I come from a staunch Democrat family. By most people’s standards, I would be considered liberal. I am also, however, very much against Common Core. Public dissatisfaction with Common Core is not a partisan issue. It is a matter of importance for anyone interested in doing what’s best for the children of New Hampshire.
She points out that this current path that education is on is one she saw in the former Soviet Union. Wait a minute… a liberal bringing up Communism?!?! Are we sure she’s not a closet tea party activist? (Just kidding…)
During my time teaching with the Peace Corps, Moldova was at a point of transitioning from a Communist society to a democratic society. I was instructed to help teachers incorporate opportunities for individual thinking and creativity into their lessons, as this was not done under Soviet rule.
Under Soviet rule, everyone was taught the same thing, testing was everything and you were labeled because of it. Teachers and students were still largely operating through this system while I was there. I would hear comments from teachers such as, “Don’t bother with him, he can’t do it.” There was no discussion of individual learning differences, the impact of hunger, other outside influences or whether the standards, lessons or materials were working. Is this not what we have now with Common Core?
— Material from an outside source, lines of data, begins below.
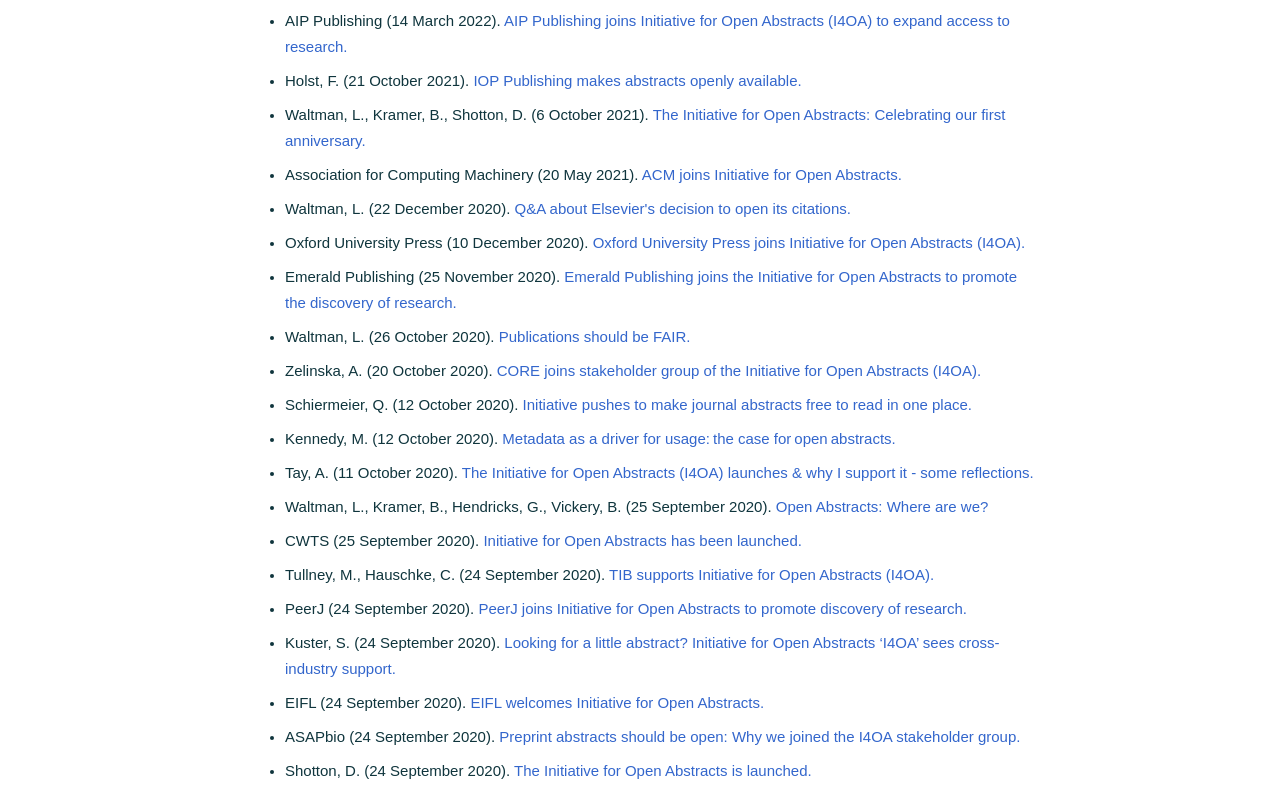
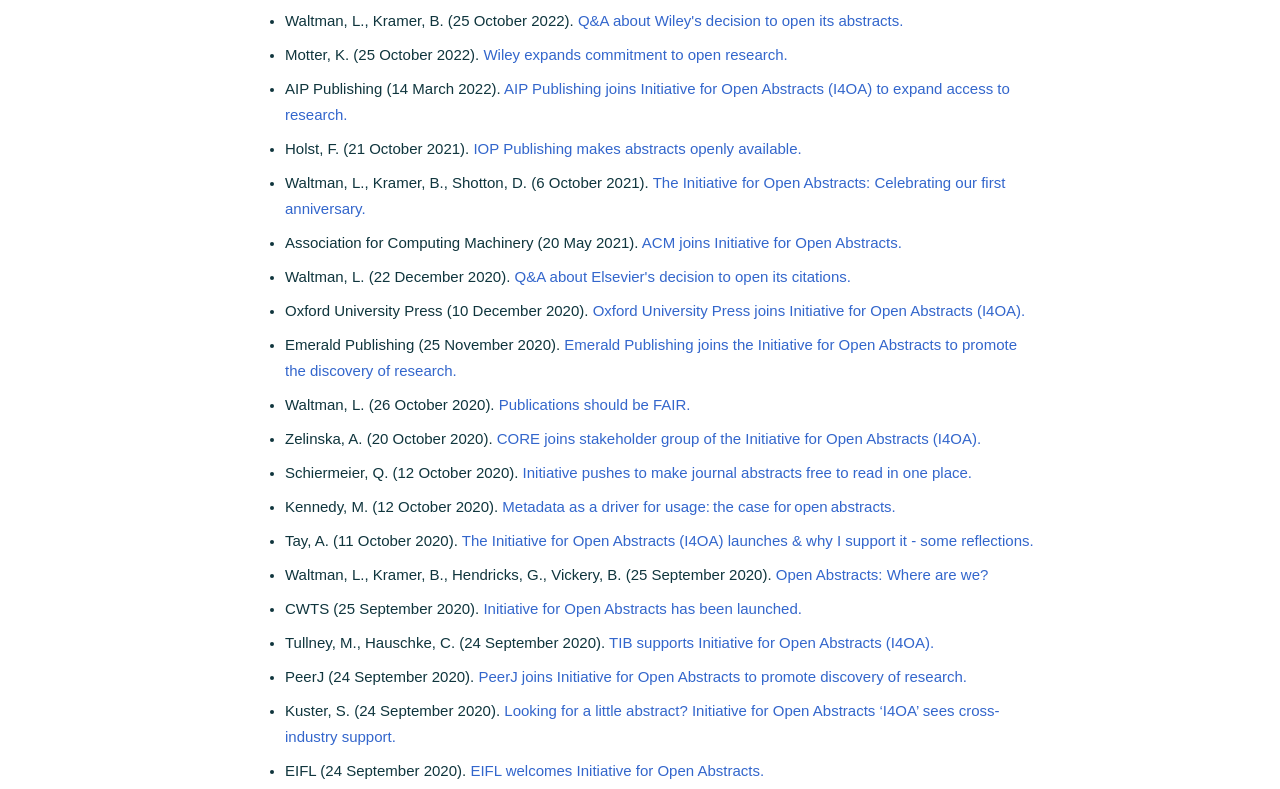
Before and after one commit to i4oa/i4oa.github.io, a plain HTML site: page press.html in a window 1280 px wide. Shown: the part 217-1006 px from the top of the page. Drawn offline with Linux system fonts and the light colour scheme; a web font is replaced by a local one.

Commit message:
Update press.html

```diff
--- a/press.html
+++ b/press.html
@@ -90,6 +90,8 @@
                         <div class="intro-message">
                             <h1 id="media">Press</h1>
                             <ul class="contentList">
+				<li><p>Waltman, L., Kramer, B. (25 October 2022). <a href="https://www.leidenmadtrics.nl/articles/q-a-about-wileys-decision-to-open-its-abstracts">Q&A about Wiley's decision to open its abstracts.</a></p></li>
+				<li><p>Motter, K. (25 October 2022). <a href="https://www.wiley.com/network/researchers/researcher-blogs/wiley-expands-commitment-to-open-research">Wiley expands commitment to open research.</a></p></li>
 				<li><p>AIP Publishing (14 March 2022). <a href="https://publishing.aip.org/about/news/i4oa/">AIP Publishing joins Initiative for Open Abstracts (I4OA) to expand access to research.</a></p></li>
 				<li><p>Holst, F. (21 October 2021). <a href="https://ioppublishing.org/news/iop-publishing-makes-abstracts-openly-available/">IOP Publishing makes abstracts openly available.</a></p></li>
 				<li><p>Waltman, L., Kramer, B., Shotton, D. (6 October 2021). <a href="https://www.leidenmadtrics.nl/articles/the-initiative-for-open-abstracts-celebrating-our-first-anniversary">The Initiative for Open Abstracts: Celebrating our first anniversary.</a></p></li>
```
The day last fall when I heard that administrators went around to math teachers’ classrooms at my school and took away their old texts, manipulatives and other materials, leaving them only with the new, Common Core-aligned math materials, my blood froze. What happened to differentiation, professional experience and judgment, and inspiring students with creative and fun lessons?
I’ve avoided using terms like “Communist Core,” etc. because it seems like an overly partisan approach to opposing Common Core. That said I find it fascinating to read this comparison from a teacher who actually experienced Soviet-style education. So, according to this teacher, we’re going back to the USSR. Based on how she described education in Moldova I can see her point. Heck, Common Core replaced the foundations of Euclidian geometry with a method that a school for gifted students in Moscow created, tried and then jettisoned when it failed. (See Ze’ev Wurman’s review of the Common Core Math Standards)
Note: I don’t say it often enough, but a mega hat-tip to Jamie Gass of the Pioneer Institute who finds article like the one I’m sharing below and emails them out to his list. He’s helped to spark many blog posts.